Jen Banbury is on the editorial team at the U.S. Fund. Today, February 12 is Red Hand Day–a day to support and commemorate children who serve or have served in armed conflict.
This is a picture of a 13-year-old boy from the Democratic Republic of the Congo named Mwindo (not his real name). Like many thousands of children in war-torn countries around the globe, Mwindo was pressed into becoming a child soldier when he was nothing more than a kid. He was taught to use weapons, was given an Uzi to carry and was expected to fight.
|© UNICEF/DRC/Roger LeMoyne|
Mwindo, 13, a former child soldier in the Democratic Republic of the Congo.
During a confrontation with other insurgents, when a man lunged to attack him, Mwindo shot and killed the man. Two of Mwindo’s friends–boys like him–died in that battle, too, and were buried in the forest. All told, Mwindo spent three years in the militia.
The picture was taken after Mwindo escaped the militia and reached a UNICEF-supported Centre de Transit et Orientation (CTO) in the eastern town of Goma. CTOs act as shelters for former child soldiers–safe places where they can get medical treatment, counseling and help finding their families. Best of all, CTOs are places where child soldiers have the chance to just be children again.
It’s horrific to think what child soldiers go through–the violence, brutality and death. UNICEF is working hard on behalf of these boys and girls. We’re working to help them leave armed groups and recover from all they’ve experienced. But we’re also working with governments to keep children from being recruited in the first place.
|© UNICEF/Chad/Olivier Asselin|
At a UNICEF-supported Centre de Transit et Orientation (CTO) in Chad, a former child soldier shows his drawing of an armed military vehicle.
And there is progress.
In July 2010, the Government of Chad hosted a regional conference with six Central African countries–Chad, the Central African Republic, Sudan, Nigeria, Niger and Cameroon–to end the recruitment and use of children in armed conflict. At the end of the conference, all the countries present signed something called the N’Djamena Declaration, which promises their commitment to international standards for the protection of children.
But there’s a long way to go. By some estimates, there are currently 250,000 child soldiers worldwide.

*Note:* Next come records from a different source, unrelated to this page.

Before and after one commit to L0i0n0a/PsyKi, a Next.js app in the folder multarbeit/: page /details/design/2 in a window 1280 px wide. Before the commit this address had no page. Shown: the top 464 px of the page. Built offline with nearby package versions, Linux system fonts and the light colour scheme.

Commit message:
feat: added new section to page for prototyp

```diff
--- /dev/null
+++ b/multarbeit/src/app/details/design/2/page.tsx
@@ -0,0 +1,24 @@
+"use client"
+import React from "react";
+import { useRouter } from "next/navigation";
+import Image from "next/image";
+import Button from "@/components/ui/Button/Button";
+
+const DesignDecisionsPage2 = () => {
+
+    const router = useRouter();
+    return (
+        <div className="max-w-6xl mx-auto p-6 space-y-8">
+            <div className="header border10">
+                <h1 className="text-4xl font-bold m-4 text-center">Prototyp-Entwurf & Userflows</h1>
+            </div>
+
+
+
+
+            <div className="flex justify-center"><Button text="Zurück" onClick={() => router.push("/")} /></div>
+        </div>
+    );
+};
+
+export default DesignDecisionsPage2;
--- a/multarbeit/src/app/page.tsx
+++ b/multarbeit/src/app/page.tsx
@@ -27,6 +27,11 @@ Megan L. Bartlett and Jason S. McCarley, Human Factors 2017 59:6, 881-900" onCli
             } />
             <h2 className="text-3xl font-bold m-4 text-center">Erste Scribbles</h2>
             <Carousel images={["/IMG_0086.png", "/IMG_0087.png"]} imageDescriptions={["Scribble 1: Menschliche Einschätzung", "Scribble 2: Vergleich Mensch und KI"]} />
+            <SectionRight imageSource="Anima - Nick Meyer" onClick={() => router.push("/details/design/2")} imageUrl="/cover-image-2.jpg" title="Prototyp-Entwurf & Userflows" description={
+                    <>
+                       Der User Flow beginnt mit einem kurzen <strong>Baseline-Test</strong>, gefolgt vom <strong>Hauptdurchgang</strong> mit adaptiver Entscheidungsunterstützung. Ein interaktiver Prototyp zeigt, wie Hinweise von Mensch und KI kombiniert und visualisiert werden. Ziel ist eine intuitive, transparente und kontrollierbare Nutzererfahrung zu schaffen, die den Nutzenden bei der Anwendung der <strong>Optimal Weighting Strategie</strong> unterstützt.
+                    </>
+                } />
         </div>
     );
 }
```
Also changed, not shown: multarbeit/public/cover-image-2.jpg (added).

February 12 is Red Hand Day–a day to support and commemorate children who serve or have served in armed conflict. More than anything, Red Hand Day is a call to action to stop this awful practice. The more attention we can draw to the plight of child soldiers, the better chance we have to stop child recruitment for good.